### PROBLEM TO SOLVE
Which lines of the entries below run from the one holding "-P4 Yellow Mint: bg#fffffe" to the one holding "-P8 Green Coral: bg#fffffe", inclusive? Set down exactly those lines and no others.

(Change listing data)
*** Block opens ***
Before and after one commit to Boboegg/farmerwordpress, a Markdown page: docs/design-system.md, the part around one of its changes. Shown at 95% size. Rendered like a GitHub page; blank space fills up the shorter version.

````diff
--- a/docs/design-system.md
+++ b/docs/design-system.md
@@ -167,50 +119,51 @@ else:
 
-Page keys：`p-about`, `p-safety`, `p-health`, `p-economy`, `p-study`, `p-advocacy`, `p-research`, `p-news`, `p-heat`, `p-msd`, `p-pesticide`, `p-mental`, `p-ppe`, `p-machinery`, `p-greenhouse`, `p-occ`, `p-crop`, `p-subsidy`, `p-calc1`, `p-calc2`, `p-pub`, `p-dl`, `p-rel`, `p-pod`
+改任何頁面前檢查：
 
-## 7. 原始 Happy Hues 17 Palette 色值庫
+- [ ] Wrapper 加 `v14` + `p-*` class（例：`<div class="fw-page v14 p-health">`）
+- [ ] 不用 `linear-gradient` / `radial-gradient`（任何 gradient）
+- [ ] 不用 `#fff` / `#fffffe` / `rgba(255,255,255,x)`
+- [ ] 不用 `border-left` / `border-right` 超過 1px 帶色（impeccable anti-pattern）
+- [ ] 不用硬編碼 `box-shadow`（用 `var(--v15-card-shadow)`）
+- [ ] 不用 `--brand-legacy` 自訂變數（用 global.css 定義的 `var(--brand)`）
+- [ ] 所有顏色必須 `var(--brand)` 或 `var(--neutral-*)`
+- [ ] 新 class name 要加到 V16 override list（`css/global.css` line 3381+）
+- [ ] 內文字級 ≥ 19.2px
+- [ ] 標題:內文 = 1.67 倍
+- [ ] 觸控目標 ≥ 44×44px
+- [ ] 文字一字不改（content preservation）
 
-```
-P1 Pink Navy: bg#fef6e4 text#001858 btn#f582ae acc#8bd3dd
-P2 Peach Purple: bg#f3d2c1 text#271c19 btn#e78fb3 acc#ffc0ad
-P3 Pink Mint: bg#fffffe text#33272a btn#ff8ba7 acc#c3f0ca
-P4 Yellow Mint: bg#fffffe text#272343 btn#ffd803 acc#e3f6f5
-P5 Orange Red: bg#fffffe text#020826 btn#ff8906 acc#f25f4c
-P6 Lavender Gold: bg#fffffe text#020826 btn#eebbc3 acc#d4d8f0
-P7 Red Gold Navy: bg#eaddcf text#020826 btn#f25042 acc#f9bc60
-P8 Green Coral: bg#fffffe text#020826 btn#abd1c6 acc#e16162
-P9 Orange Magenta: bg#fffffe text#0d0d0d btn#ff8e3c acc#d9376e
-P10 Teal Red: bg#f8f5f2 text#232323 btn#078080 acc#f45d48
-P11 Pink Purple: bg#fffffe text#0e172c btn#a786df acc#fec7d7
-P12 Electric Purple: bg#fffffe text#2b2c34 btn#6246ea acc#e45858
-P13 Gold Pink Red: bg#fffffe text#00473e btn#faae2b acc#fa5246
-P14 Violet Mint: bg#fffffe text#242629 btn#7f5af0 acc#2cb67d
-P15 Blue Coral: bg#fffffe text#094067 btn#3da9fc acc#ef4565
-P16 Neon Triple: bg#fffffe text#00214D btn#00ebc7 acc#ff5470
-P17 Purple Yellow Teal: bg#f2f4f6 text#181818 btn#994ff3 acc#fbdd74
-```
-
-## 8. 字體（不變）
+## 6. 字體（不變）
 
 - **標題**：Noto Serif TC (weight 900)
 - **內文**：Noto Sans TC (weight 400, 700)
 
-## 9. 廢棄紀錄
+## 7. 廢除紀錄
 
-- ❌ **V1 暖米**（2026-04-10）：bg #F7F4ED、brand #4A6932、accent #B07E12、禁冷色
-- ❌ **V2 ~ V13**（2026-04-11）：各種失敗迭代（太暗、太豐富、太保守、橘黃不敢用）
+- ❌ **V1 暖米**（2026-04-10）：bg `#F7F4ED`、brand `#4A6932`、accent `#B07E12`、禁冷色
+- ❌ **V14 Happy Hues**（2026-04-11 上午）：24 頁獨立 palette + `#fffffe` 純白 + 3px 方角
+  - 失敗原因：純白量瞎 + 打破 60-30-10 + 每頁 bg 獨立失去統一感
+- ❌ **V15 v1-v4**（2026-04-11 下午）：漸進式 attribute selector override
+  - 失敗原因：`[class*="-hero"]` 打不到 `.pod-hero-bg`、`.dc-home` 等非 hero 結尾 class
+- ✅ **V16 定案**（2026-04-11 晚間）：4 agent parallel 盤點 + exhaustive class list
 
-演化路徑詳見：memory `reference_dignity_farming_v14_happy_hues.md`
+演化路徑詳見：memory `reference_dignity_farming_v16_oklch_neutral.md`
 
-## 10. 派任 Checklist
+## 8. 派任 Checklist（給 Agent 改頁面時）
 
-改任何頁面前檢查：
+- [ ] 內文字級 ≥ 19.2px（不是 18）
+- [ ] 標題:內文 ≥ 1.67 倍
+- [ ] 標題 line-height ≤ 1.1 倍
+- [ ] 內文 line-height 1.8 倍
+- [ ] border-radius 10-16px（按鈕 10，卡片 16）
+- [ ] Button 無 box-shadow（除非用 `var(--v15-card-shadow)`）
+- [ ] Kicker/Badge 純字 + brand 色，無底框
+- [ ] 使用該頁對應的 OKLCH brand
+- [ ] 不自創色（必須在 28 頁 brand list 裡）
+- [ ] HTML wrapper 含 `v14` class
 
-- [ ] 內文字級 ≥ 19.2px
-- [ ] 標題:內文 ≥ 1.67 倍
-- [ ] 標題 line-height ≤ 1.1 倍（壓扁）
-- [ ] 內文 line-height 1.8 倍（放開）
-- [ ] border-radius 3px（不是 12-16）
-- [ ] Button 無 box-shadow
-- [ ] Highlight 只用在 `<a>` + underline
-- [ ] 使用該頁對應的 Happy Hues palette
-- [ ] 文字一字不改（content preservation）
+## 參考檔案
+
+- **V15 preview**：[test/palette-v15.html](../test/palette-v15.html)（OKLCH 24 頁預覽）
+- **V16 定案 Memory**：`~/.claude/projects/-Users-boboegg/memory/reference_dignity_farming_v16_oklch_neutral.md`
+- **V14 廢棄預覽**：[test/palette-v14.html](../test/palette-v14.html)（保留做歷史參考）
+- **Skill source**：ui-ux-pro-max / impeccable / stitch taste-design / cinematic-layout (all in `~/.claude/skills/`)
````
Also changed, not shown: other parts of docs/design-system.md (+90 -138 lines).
*** Block closes ***
### RESPONSE TO THIS EXERCISE
-P4 Yellow Mint: bg#fffffe text#272343 btn#ffd803 acc#e3f6f5
-P5 Orange Red: bg#fffffe text#020826 btn#ff8906 acc#f25f4c
-P6 Lavender Gold: bg#fffffe text#020826 btn#eebbc3 acc#d4d8f0
-P7 Red Gold Navy: bg#eaddcf text#020826 btn#f25042 acc#f9bc60
-P8 Green Coral: bg#fffffe text#020826 btn#abd1c6 acc#e16162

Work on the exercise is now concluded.